PROBLEM DESCRIPTION:
Please print every record exactly as it stands, leaving out the pictures.

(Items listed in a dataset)
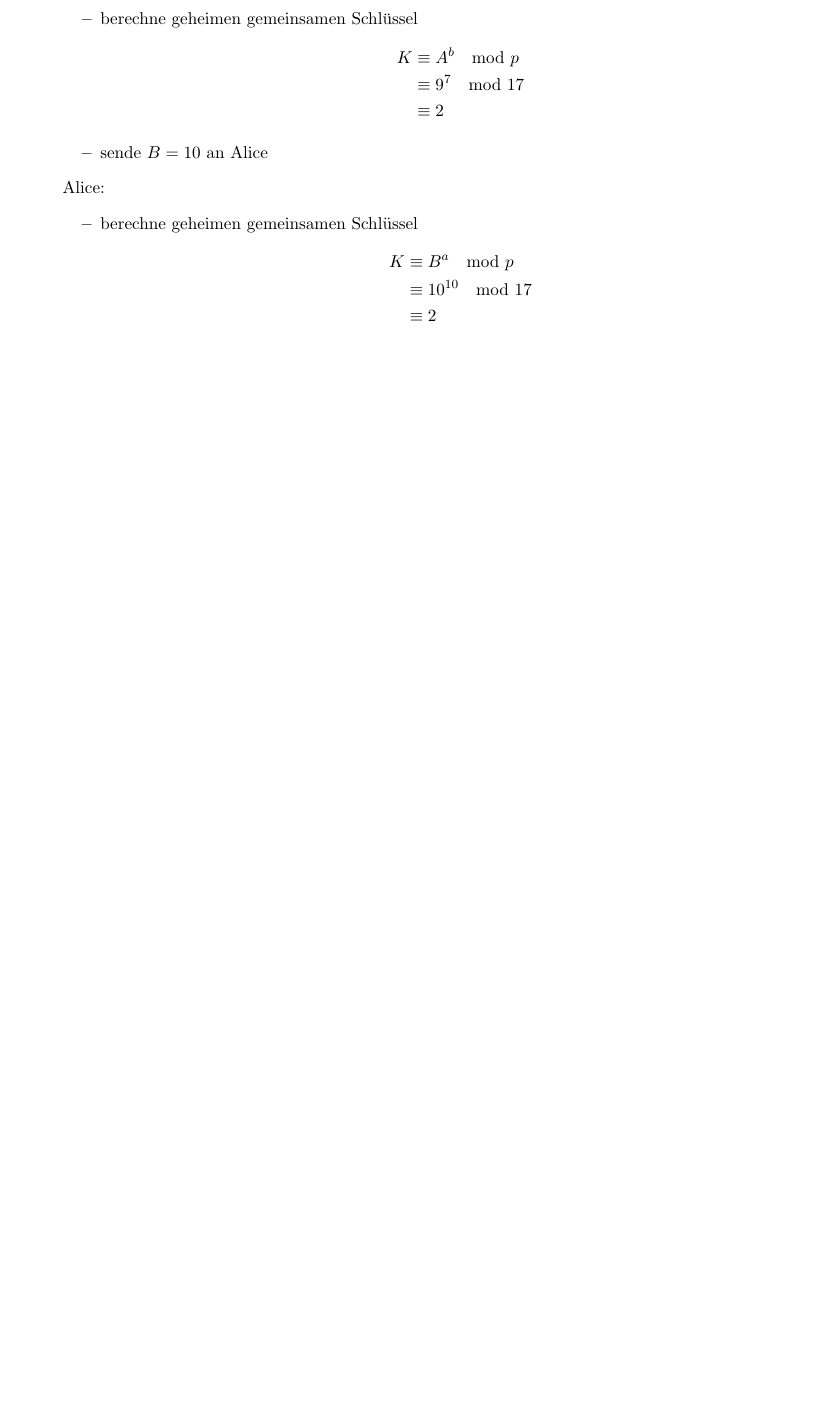
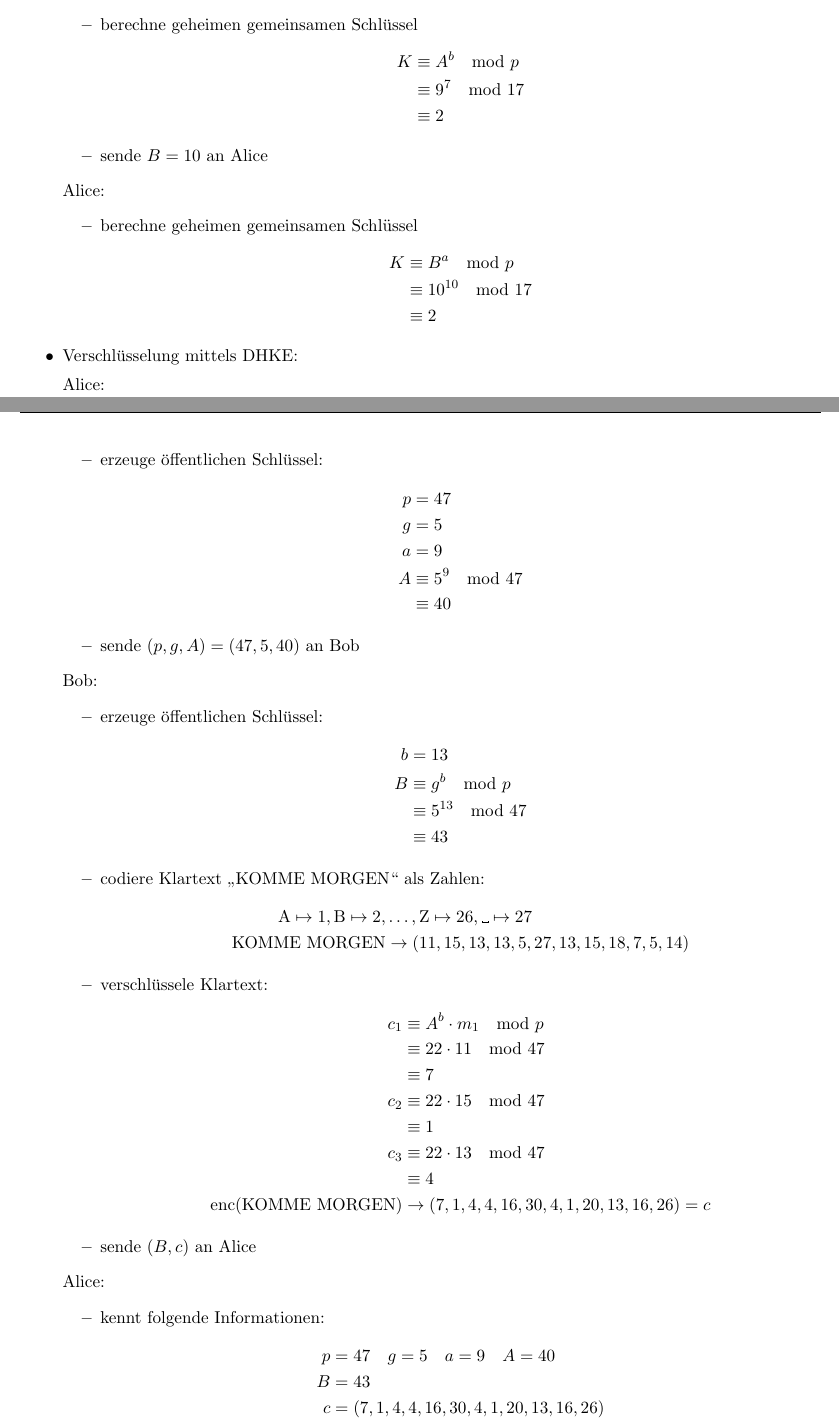
Before and after one commit to hutchison/Seminar_Public_Key_Kryptographie, a LaTeX document (beispiele.tex): part of page 2 of 2 before the commit and two parts of pages 2 and 3 of 4 after it, the two joined at a grey line, cut so that both start at the same text, the shorter picture padded with empty space. Compiled offline with pdfLaTeX.

Commit message:
Fügt Beispiel für Verschlüsselung mit DHKE hinzu.

```diff
--- a/beispiele.tex
+++ b/beispiele.tex
@@ -187,6 +187,74 @@
         \end{align*}
     \end{itemize}
 
+  \item Verschlüsselung mittels DHKE:
+
+    Alice:
+    \begin{itemize}
+      \item erzeuge öffentlichen Schlüssel:
+        \begin{align*}
+          p & = 47\\
+          g & = 5\\
+          a & = 9\\
+          A & \equiv  5^9 \mod 47\\
+            & \equiv 40
+        \end{align*}
+      \item sende $(p, g, A) = (47, 5, 40)$ an Bob
+    \end{itemize}
+
+    Bob:
+    \begin{itemize}
+      \item erzeuge öffentlichen Schlüssel:
+        \begin{align*}
+          b & = 13\\
+          B & \equiv g^b \mod p\\
+            & \equiv 5^{13} \mod 47\\
+            & \equiv 43
+        \end{align*}
+      \item codiere Klartext „KOMME MORGEN“ als Zahlen:
+        \begin{align*}
+          \text{A} \mapsto 1, \text{B} \mapsto 2, & \ldots, \text{Z} \mapsto 26,
+          \textvisiblespace \mapsto 27\\
+          \text{KOMME MORGEN} & \to (11, 15, 13, 13, 5, 27, 13, 15, 18, 7, 5, 14)
+        \end{align*}
+      \item verschlüssele Klartext:
+        \begin{align*}
+          c_1 & \equiv A^b \cdot m_1 \mod p\\
+              & \equiv 22 \cdot 11 \mod 47\\
+              & \equiv 7\\
+          c_2 & \equiv 22 \cdot 15 \mod 47\\
+              & \equiv 1\\
+          c_3 & \equiv 22 \cdot 13 \mod 47\\
+              & \equiv 4\\
+          \text{enc(KOMME MORGEN)} & \to (7, 1, 4, 4, 16, 30, 4, 1, 20, 13, 16,
+          26) = c
+        \end{align*}
+      \item sende $(B, c)$ an Alice
+    \end{itemize}
+
+    Alice:
+    \begin{itemize}
+      \item kennt folgende Informationen:
+        \begin{align*}
+          p & = 47 \quad g = 5 \quad a = 9 \quad A = 40\\
+          B & = 43\\
+          c & = (7, 1, 4, 4, 16, 30, 4, 1, 20, 13, 16, 26)
+        \end{align*}
+      \item entschlüsselt den Chiffretext:
+        \begin{align*}
+          m_1 & \equiv B^{-a} \cdot c_1 \mod p\\
+              & \equiv B^{(p-1)-a} \cdot c_1 \mod p\\
+              & \equiv 43^{(47-1)-9} \cdot 7 \mod 47\\
+              & \equiv 15 \cdot 7 \mod 47\\
+              & \equiv 11 = \text{K}\\
+          m_2 & \equiv 15 \cdot 1 \mod 47\\
+              & \equiv 15 = \text{O}\\
+          m_3 & \equiv 15 \cdot 4 \mod 47\\
+              & \equiv 13 = \text{M}\\
+              & \vdots
+        \end{align*}
+    \end{itemize}
+
 \end{itemize}
 
 \end{document}
```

RESPONSE TO THIS TASK:
Before and after one commit to hutchison/Seminar_Public_Key_Kryptographie, a LaTeX document (beispiele.tex): part of page 2 of 2 before the commit and two parts of pages 2 and 3 of 4 after it, the two joined at a grey line, cut so that both start at the same text, the shorter picture padded with empty space. Compiled offline with pdfLaTeX.

Commit message:
Fügt Beispiel für Verschlüsselung mit DHKE hinzu.

```diff
--- a/beispiele.tex
+++ b/beispiele.tex
@@ -187,6 +187,74 @@
         \end{align*}
     \end{itemize}
 
+  \item Verschlüsselung mittels DHKE:
+
+    Alice:
+    \begin{itemize}
+      \item erzeuge öffentlichen Schlüssel:
+        \begin{align*}
+          p & = 47\\
+          g & = 5\\
+          a & = 9\\
+          A & \equiv  5^9 \mod 47\\
+            & \equiv 40
+        \end{align*}
+      \item sende $(p, g, A) = (47, 5, 40)$ an Bob
+    \end{itemize}
+
+    Bob:
+    \begin{itemize}
+      \item erzeuge öffentlichen Schlüssel:
+        \begin{align*}
+          b & = 13\\
+          B & \equiv g^b \mod p\\
+            & \equiv 5^{13} \mod 47\\
+            & \equiv 43
+        \end{align*}
+      \item codiere Klartext „KOMME MORGEN“ als Zahlen:
+        \begin{align*}
+          \text{A} \mapsto 1, \text{B} \mapsto 2, & \ldots, \text{Z} \mapsto 26,
+          \textvisiblespace \mapsto 27\\
+          \text{KOMME MORGEN} & \to (11, 15, 13, 13, 5, 27, 13, 15, 18, 7, 5, 14)
+        \end{align*}
+      \item verschlüssele Klartext:
+        \begin{align*}
+          c_1 & \equiv A^b \cdot m_1 \mod p\\
+              & \equiv 22 \cdot 11 \mod 47\\
+              & \equiv 7\\
+          c_2 & \equiv 22 \cdot 15 \mod 47\\
+              & \equiv 1\\
+          c_3 & \equiv 22 \cdot 13 \mod 47\\
+              & \equiv 4\\
+          \text{enc(KOMME MORGEN)} & \to (7, 1, 4, 4, 16, 30, 4, 1, 20, 13, 16,
+          26) = c
+        \end{align*}
+      \item sende $(B, c)$ an Alice
+    \end{itemize}
+
+    Alice:
+    \begin{itemize}
+      \item kennt folgende Informationen:
+        \begin{align*}
+          p & = 47 \quad g = 5 \quad a = 9 \quad A = 40\\
+          B & = 43\\
+          c & = (7, 1, 4, 4, 16, 30, 4, 1, 20, 13, 16, 26)
+        \end{align*}
+      \item entschlüsselt den Chiffretext:
+        \begin{align*}
+          m_1 & \equiv B^{-a} \cdot c_1 \mod p\\
+              & \equiv B^{(p-1)-a} \cdot c_1 \mod p\\
+              & \equiv 43^{(47-1)-9} \cdot 7 \mod 47\\
+              & \equiv 15 \cdot 7 \mod 47\\
+              & \equiv 11 = \text{K}\\
+          m_2 & \equiv 15 \cdot 1 \mod 47\\
+              & \equiv 15 = \text{O}\\
+          m_3 & \equiv 15 \cdot 4 \mod 47\\
+              & \equiv 13 = \text{M}\\
+              & \vdots
+        \end{align*}
+    \end{itemize}
+
 \end{itemize}
 
 \end{document}
```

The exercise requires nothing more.